There has been an international decline in the demand for red blood cell (RBC) units. In Australia, there has been a 21% reduction in demand between 2012 and 2015. In contrast, the demand for the “universal” group O D– RBC units is in fact proportionally increasing.STUDY DESIGN AND METHODS:
The clinical use of the entire O D– RBC distribution for a 5-week period throughout Australia was reviewed. Fate data on each unit issued (n = 9733) were collected that included the indication and urgency of transfusion, reason for discard, component age, and patient demographics.RESULTS:
A total of 74% of audit forms were returned (n = 7143). The national discard rate of issued units was 7.9%. A total of 6387 units were transfused into an estimated total of 3008 patients (55% males) with median patient age of 67 years and median RBC age of 21 days. Forty-seven percent were transfused to group O D– patients. A total of 17.4% were chosen for specific phenotype requirements, 24.5% of units were transfused close to expiry, and 24.5% were transfused into patients of other ABO groups.CONCLUSION:

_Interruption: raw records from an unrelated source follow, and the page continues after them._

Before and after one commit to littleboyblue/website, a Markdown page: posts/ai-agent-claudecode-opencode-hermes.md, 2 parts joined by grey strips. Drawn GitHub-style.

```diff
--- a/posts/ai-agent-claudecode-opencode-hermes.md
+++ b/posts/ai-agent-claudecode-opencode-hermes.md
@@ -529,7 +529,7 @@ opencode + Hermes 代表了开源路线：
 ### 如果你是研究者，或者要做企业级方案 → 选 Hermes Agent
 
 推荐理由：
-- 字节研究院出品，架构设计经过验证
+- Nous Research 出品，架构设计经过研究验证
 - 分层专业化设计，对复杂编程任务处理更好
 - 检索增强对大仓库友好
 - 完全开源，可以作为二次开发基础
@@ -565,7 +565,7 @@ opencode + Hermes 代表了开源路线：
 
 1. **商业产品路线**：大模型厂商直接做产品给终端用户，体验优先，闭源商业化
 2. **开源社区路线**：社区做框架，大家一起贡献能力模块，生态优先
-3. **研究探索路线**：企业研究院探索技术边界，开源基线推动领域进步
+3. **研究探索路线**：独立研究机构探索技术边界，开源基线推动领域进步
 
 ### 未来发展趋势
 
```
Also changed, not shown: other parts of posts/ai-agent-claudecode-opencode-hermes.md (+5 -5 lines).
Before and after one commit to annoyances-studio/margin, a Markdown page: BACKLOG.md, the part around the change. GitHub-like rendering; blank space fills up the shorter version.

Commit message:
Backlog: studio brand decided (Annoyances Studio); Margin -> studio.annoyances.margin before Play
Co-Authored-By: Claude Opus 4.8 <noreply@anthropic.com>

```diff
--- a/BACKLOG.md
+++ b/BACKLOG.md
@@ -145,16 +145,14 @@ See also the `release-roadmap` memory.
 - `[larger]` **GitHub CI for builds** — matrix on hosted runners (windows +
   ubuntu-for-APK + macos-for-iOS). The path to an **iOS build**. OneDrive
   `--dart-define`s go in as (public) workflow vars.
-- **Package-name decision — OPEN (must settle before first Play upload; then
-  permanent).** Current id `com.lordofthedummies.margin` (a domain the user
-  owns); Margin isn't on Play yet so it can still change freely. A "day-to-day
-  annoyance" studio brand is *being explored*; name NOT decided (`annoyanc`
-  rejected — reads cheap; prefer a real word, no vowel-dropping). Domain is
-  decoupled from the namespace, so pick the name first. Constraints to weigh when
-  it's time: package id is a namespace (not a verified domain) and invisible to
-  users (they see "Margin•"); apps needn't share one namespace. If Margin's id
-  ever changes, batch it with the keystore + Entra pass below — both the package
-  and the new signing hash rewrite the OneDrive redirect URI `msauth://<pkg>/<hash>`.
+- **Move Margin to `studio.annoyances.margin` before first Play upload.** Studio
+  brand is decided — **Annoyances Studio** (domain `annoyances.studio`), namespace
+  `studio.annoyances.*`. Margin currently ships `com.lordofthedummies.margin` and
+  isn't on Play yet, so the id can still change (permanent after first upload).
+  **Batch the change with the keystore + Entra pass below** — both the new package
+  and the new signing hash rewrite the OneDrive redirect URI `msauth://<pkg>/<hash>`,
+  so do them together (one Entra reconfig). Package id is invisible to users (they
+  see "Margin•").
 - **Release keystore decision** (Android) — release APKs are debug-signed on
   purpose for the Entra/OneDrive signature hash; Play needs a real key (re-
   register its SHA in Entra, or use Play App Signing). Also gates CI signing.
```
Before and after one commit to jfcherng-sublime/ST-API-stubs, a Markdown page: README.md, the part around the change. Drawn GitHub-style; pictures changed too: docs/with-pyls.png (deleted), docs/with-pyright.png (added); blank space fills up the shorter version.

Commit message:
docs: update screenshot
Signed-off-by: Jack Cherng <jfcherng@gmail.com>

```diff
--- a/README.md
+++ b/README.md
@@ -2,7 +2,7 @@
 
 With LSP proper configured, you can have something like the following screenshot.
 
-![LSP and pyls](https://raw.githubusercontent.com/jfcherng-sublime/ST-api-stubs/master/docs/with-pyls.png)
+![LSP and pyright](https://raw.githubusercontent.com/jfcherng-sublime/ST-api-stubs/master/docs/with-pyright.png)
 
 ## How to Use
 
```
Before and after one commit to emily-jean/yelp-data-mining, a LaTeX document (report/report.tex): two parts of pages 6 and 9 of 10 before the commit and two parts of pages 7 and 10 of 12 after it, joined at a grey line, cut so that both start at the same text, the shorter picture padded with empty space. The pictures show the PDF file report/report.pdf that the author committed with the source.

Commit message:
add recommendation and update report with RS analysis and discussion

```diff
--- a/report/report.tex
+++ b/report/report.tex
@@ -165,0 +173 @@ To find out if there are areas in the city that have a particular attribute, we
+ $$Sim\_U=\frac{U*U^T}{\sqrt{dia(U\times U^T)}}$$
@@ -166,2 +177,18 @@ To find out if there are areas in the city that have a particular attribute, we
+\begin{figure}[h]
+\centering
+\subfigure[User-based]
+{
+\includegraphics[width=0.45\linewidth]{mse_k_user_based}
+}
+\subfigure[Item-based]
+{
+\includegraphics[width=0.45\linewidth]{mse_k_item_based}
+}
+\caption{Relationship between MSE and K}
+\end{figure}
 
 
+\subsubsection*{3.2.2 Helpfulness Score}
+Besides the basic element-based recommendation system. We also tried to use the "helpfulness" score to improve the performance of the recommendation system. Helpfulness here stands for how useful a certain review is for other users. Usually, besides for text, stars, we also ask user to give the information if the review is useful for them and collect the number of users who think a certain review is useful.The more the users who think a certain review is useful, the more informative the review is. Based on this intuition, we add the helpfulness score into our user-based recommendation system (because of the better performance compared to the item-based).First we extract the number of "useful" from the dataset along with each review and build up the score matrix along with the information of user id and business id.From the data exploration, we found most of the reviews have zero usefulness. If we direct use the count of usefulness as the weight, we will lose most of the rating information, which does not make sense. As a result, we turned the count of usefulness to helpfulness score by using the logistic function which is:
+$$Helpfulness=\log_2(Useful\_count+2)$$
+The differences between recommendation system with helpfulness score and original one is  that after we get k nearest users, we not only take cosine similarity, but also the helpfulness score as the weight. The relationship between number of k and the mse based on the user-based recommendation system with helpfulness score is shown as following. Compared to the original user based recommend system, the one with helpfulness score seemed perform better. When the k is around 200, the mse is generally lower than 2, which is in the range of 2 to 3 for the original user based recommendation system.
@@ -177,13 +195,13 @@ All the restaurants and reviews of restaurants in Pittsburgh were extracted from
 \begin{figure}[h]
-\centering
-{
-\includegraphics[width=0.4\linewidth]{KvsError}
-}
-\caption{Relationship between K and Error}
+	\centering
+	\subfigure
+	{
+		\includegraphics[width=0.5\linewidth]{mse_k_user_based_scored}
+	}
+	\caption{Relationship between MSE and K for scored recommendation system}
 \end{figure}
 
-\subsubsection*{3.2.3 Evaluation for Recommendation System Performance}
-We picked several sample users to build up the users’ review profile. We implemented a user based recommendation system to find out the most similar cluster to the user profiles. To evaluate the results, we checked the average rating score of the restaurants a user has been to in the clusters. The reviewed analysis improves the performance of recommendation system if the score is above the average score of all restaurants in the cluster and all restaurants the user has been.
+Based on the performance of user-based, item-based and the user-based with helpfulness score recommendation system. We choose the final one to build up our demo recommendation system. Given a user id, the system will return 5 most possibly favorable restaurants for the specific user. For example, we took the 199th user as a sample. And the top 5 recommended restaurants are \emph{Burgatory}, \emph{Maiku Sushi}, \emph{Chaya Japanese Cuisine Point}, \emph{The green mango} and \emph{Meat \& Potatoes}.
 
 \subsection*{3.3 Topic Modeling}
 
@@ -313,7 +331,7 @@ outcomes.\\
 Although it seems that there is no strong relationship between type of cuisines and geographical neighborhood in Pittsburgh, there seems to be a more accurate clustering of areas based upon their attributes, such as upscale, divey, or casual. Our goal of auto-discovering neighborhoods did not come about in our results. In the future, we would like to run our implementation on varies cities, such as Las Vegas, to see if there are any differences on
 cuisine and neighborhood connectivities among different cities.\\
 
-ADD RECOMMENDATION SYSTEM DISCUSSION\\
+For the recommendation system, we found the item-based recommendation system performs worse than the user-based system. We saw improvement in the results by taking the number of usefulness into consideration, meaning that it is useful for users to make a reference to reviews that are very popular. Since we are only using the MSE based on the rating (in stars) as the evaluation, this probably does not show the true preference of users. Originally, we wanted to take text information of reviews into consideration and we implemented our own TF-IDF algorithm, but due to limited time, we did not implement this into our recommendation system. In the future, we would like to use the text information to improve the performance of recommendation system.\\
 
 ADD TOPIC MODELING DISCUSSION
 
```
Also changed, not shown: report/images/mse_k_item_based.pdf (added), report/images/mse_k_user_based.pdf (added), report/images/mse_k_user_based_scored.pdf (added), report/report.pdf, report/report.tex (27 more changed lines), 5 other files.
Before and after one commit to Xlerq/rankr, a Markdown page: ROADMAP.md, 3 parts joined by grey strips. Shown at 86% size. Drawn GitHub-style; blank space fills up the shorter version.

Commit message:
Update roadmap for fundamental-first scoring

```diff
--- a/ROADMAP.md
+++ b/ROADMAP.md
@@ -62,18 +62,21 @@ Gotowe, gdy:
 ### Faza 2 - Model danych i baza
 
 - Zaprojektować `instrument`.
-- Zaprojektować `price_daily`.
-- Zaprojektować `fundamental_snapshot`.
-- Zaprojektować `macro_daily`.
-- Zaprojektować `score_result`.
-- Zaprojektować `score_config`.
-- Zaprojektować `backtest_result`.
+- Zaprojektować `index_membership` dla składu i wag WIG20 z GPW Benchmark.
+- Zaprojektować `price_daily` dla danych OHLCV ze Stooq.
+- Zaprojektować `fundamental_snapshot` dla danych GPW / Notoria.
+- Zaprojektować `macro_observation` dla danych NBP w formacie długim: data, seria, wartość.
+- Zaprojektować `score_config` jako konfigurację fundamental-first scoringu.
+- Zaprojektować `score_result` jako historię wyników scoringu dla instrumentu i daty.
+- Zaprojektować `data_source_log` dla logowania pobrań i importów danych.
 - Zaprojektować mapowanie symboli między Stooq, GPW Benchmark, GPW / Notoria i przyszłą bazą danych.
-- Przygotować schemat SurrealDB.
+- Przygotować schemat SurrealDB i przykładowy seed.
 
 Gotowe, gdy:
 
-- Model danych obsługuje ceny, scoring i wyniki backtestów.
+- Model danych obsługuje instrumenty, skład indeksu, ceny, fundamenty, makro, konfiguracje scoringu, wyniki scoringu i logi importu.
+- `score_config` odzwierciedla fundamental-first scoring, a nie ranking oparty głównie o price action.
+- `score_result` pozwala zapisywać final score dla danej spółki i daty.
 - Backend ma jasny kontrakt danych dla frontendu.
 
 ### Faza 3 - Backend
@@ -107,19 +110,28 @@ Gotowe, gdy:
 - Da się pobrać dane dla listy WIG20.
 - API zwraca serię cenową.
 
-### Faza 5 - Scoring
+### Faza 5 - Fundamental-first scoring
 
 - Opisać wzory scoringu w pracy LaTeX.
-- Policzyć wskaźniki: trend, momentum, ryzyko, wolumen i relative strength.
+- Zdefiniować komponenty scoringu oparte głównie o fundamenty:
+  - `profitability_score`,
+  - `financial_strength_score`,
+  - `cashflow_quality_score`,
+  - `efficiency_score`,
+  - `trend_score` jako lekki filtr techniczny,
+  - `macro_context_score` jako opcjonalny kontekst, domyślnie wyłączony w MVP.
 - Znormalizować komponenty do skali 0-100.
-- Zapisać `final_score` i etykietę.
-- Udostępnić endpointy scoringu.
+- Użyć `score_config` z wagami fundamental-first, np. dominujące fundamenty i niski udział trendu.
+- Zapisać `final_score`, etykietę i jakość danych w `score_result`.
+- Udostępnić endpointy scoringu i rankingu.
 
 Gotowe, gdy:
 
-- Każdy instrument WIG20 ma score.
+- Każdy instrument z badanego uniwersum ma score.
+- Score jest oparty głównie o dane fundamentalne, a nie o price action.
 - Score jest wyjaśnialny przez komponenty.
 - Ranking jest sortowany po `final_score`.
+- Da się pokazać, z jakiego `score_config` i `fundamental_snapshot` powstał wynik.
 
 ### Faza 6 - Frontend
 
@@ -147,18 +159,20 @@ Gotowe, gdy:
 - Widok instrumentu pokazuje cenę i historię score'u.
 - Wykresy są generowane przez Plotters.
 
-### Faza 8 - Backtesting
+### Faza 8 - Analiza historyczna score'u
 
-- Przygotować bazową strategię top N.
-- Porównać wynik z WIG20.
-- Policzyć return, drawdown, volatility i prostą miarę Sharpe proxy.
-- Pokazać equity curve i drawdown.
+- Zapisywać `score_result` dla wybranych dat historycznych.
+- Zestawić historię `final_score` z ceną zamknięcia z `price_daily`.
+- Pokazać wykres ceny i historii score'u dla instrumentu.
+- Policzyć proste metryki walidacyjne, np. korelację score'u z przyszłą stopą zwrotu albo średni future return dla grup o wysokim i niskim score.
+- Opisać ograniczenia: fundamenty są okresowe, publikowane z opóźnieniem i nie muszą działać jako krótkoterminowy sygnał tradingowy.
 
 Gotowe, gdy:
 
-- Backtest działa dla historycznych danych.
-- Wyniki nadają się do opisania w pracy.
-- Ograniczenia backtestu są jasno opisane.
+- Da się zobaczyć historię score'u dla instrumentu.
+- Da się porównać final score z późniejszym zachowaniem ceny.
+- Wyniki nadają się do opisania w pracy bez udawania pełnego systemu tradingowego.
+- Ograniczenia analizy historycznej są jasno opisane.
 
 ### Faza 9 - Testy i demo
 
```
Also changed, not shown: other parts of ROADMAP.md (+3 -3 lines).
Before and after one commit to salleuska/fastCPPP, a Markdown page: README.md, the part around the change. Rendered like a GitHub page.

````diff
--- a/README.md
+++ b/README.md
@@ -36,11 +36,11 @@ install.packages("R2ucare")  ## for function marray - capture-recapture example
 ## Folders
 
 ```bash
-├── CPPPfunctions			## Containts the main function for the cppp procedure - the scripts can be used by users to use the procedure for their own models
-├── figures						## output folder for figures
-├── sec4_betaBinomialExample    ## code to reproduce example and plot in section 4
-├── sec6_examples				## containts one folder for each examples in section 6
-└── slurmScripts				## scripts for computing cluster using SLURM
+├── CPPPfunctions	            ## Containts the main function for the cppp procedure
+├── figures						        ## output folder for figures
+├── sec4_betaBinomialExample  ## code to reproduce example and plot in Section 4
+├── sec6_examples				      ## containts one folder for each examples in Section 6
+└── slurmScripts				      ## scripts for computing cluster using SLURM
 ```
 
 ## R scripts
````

The data appear broadly representative of the current transfusion and inventory management practices surrounding the use of group O D– RBC units. Strategies to reduce O D RBC demand include reevaluation of inventory holdings particularly at smaller centers, increasing the panel of phenotyped RBC units across all ABO groups, more regular rotation of units between hospitals to minimize time expiry, and continuing education for promoting transfusion of ABO-identical RBC units.